The question of signs in the workplace is complex; as are most of our efforts to deal with risk. In a recent discussion with a client we talked about the signage around their site. He thought that they may need more signs around their workshops and other buildings. So I asked him why he thought that he needed more signs. His response was something like “well doesn’t the legislation say we have to have signs up”.
Now this site is not a hazardous facility site, with bulk fuels or chemicals and such, so the upshot of the conversation was that it very much depended on what the risks were and what the exposure was to his team. In the end our discussion was more centred on talking about risks rather than rules. When we talked about the legislation I reminded him that it isn’t about putting in rules, it is about establishing a culture where as best you can, you identify and control risks.
It was a different type of conversation when we started to consider exactly what the people were doing, how many of them there were, where they actually worked, how often they entered each other’s work areas, and how they might manage risks from noise, flying particles and heavy materials at various heights etc. We agreed that some signs were needed, but we also agreed that they should be worded such that they meant what the team needed them to say; the signs addressed the risk and the meaning that the team wanted to ascribe to them. In short the signs should make sense to those who may be impacted by them, while still taking into account the potential for visitors accessing the areas.
Just recently I was in a small commercial area where a shop was undergoing remodelling for a new occupant.
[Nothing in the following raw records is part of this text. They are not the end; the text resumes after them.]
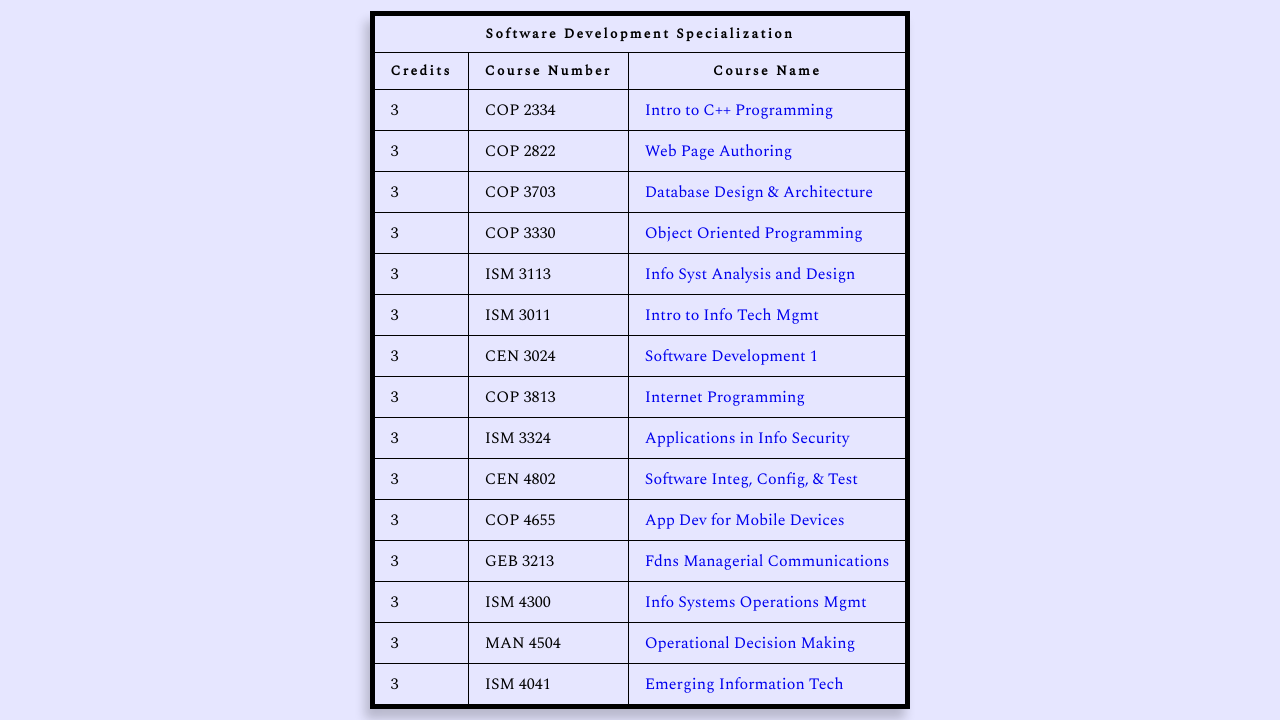
Repository: mlmEFSC21/P5-DegreeTableStyling
Page: FormattedProgramSpecialization3.html
The author's editor kept a copy of each file at every save. The page is drawn from the files as they stood at one save, then again after the next save.
The browser window is 1280 px wide. The pictures show the whole page.

Above is the page before, as saved 2022-02-07 15:35:27.

After the next save:
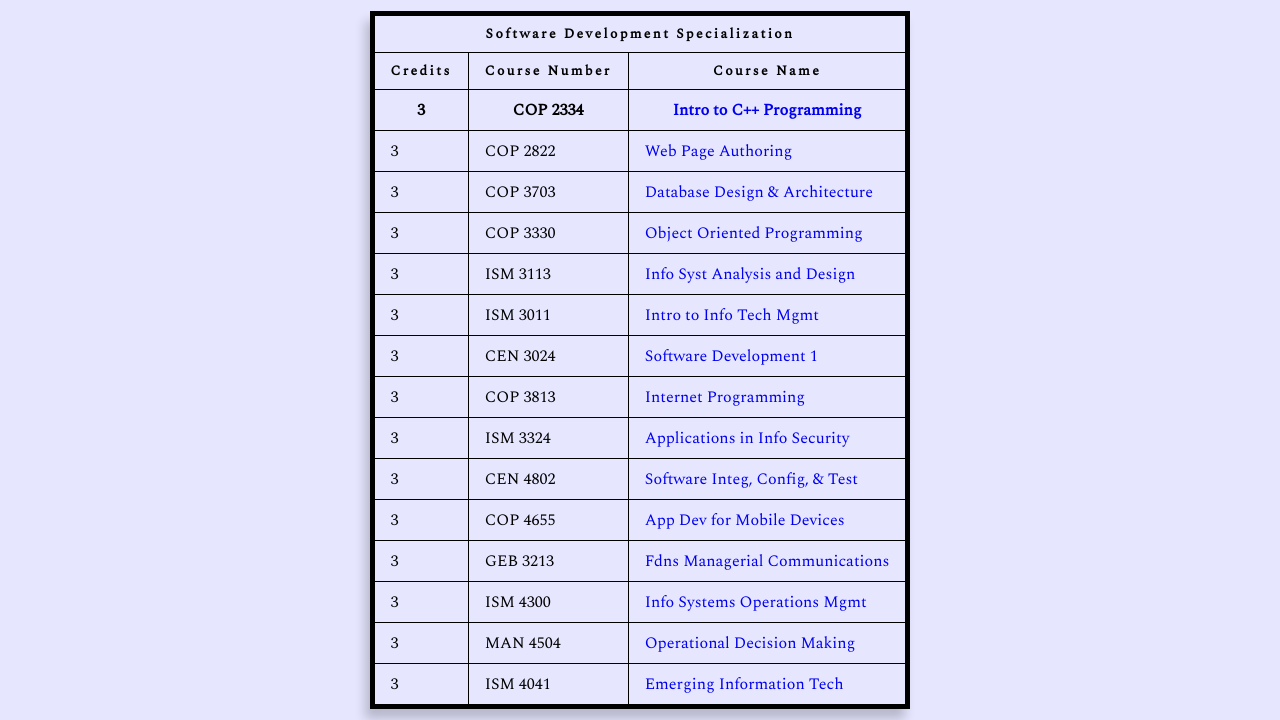
Saved 35 s later.
--- a/tableStyles.css
+++ b/tableStyles.css
@@ -38,7 +38,7 @@ thead {
     font-size: 0.85rem;
     font-weight: 900;
 }
-thead:first-child tr {
+tr:first-child {
     font-size: 36;
     font-weight: bold;
     text-align: center;

After the save that followed:
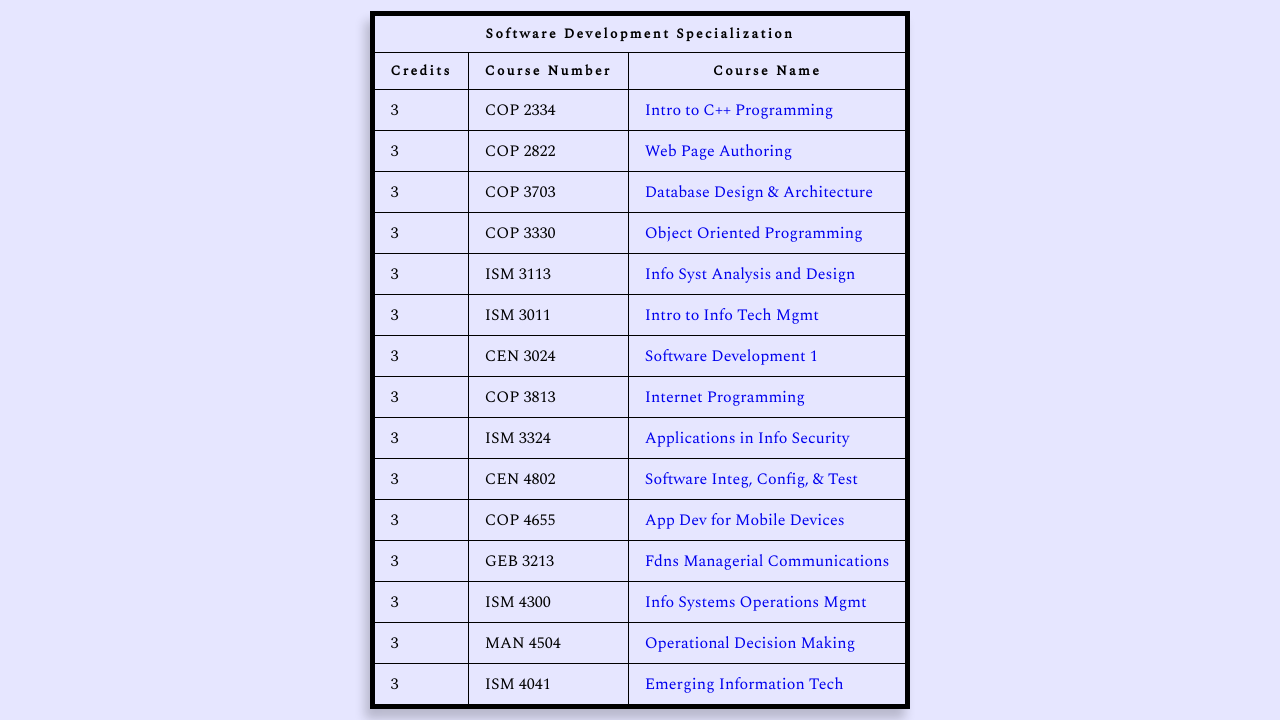
Saved 88 s later.
--- a/tableStyles.css
+++ b/tableStyles.css
@@ -38,7 +38,7 @@ thead {
     font-size: 0.85rem;
     font-weight: 900;
 }
-tr:first-child {
+th:first-child {
     font-size: 36;
     font-weight: bold;
     text-align: center;
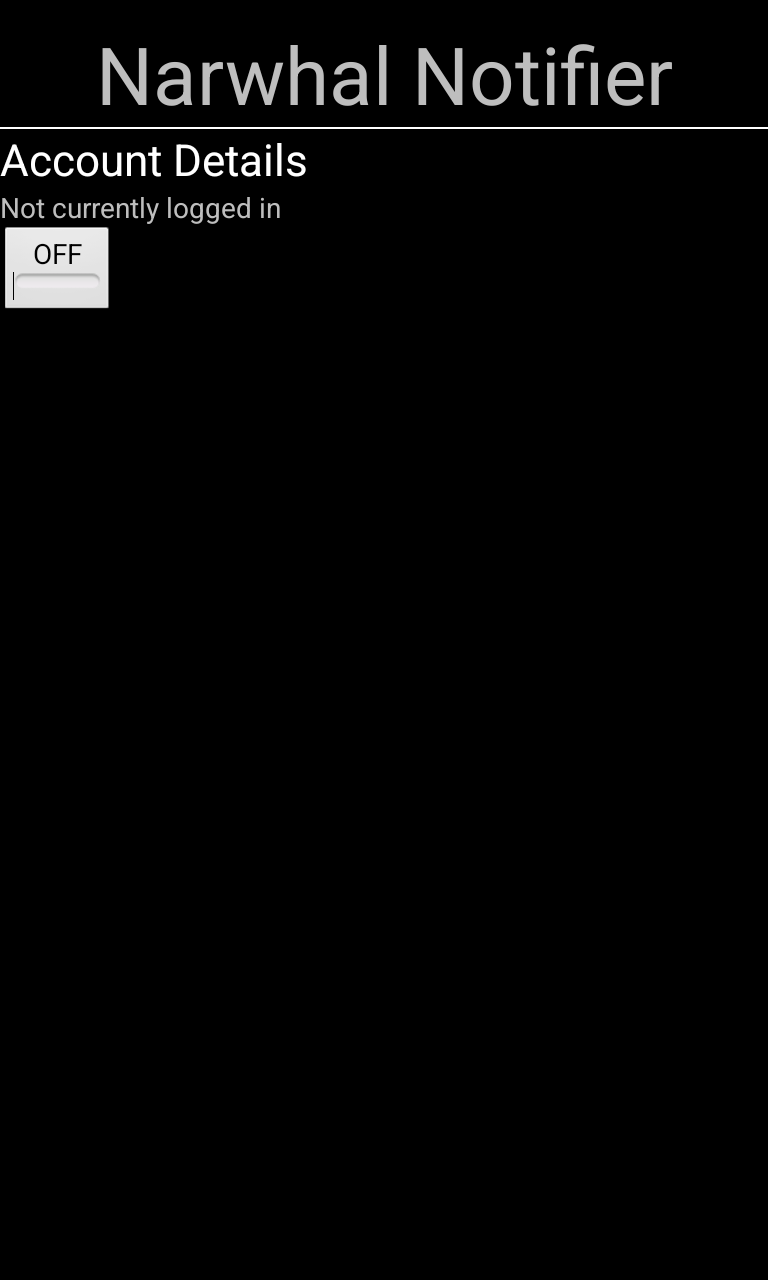
Repository: shawnbuso/NarwhalNotifier
Layout: Narwhal Notifier/res/layout/main.xml
The author's editor kept a copy of each file at every save. The layout is drawn from the files as they stood at one save, then again after the next save.
It is drawn on a 768 x 1280 px phone screen (xhdpi) without system bars, with theme android:Theme; the app's code is not run.

Above is the layout before, as saved 2012-01-11 18:32:08.

### Narwhal Notifier/res/layout/main.xml
<?xml version="1.0" encoding="utf-8"?>
<LinearLayout xmlns:android="http://schemas.android.com/apk/res/android"
    android:layout_width="fill_parent"
    android:layout_height="fill_parent"
    android:orientation="vertical" >

    <TextView
        android:id="@+id/title"
        android:layout_width="fill_parent"
        android:layout_height="wrap_content"
        android:gravity="center_horizontal"
        android:text="@string/app_name"
		android:textSize="40dp"
		android:layout_marginTop="10dp"/>

    <View
        android:id="@+id/separator"
        android:layout_width="fill_parent"
        android:layout_height="1dip"
        android:layout_alignParentTop="true"
        android:layout_centerVertical="true"
        android:background="#ffffff" />

    <include layout="@layout/list_item" />

    <ToggleButton
        android:id="@+id/toggleButton1"
        android:layout_width="wrap_content"
        android:layout_height="wrap_content"
        android:text="ToggleButton" />

</LinearLayout>

### Narwhal Notifier/res/values/strings.xml
<?xml version="1.0" encoding="utf-8"?>
<resources>

    <string name="hello">Hello World, NarwhalNotifier!</string>
    <string name="app_name">Narwhal Notifier</string>

</resources>

### Narwhal Notifier/res/layout/list_item.xml
<?xml version="1.0" encoding="utf-8"?>
<LinearLayout xmlns:android="http://schemas.android.com/apk/res/android"
    android:layout_width="fill_parent"
    android:layout_height="wrap_content"
    android:orientation="vertical"
    android:id="@+layout/list_item" >

    <TextView
        android:id="@+id/textView1"
        android:layout_width="wrap_content"
        android:layout_height="wrap_content"
        android:text="Account Details"
        android:textAppearance="?android:attr/textAppearanceLarge" />

    <TextView
        android:id="@+id/textView2"
        android:layout_width="wrap_content"
        android:layout_height="wrap_content"
        android:text="Not currently logged in"
        android:textAppearance="?android:attr/textAppearanceSmall" />

</LinearLayout>

After the next save:
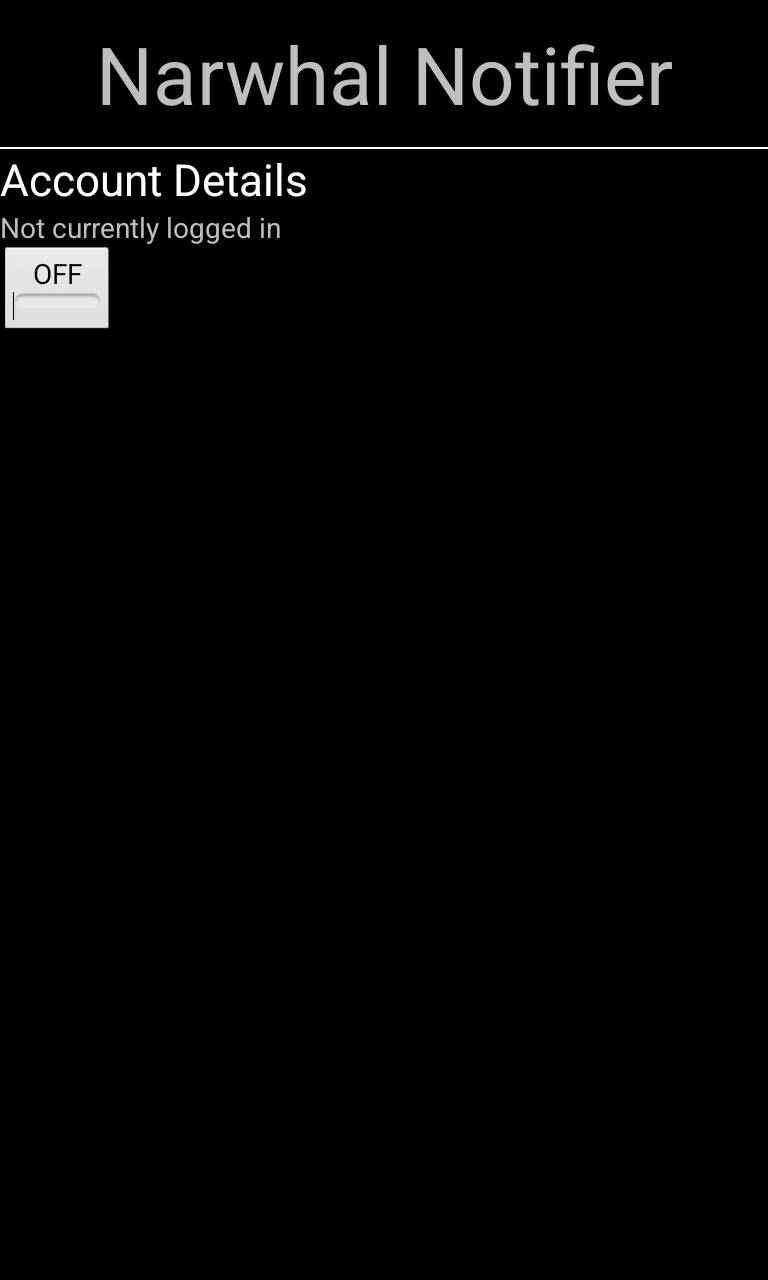
Saved 9 s later.
--- a/Narwhal Notifier/res/layout/main.xml
+++ b/Narwhal Notifier/res/layout/main.xml
@@ -11,7 +11,8 @@
         android:gravity="center_horizontal"
         android:text="@string/app_name"
 		android:textSize="40dp"
-		android:layout_marginTop="10dp"/>
+		android:layout_marginTop="10dp"
+		android:layout_marginBottom="10dp"/>
 
     <View
         android:id="@+id/separator"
Outside the shop was a fence restricting access through the area (fair enough) and on the fence was the obligatory blue and white mandatory safety sign saying that anyone in the area, I presume inside the fence and building, had to be wearing hearing protection – it was as quiet as a church and people also had to wear the ubiquitous high visibility outerwear – seriously in a shop fit-out? I wondered how much sensemaking was conducted in whatever passed for a site risk assessment on that job.
Signage in workplaces, should be looked at very critically, and should depend very much on the circumstances at the place and time. Applying a blanket rule will not meet any requirements, legal or practical. While I might be inclined to agree that “less is more”; I am much happier with making sure that signs, any signs, in a workplace actually apply and mean what they are meant to mean. The critical thing is very much what meaning (conscious and non-conscious) that we want the sign to carry and not some simplistic, lazy, blanketing, all purpose mandatory sign, which does not make sense, in many situations, to most people, much of the time.
As ever, I welcome your comments and thoughts and maybe a chat about making sense about signs.
Author: Max Geyer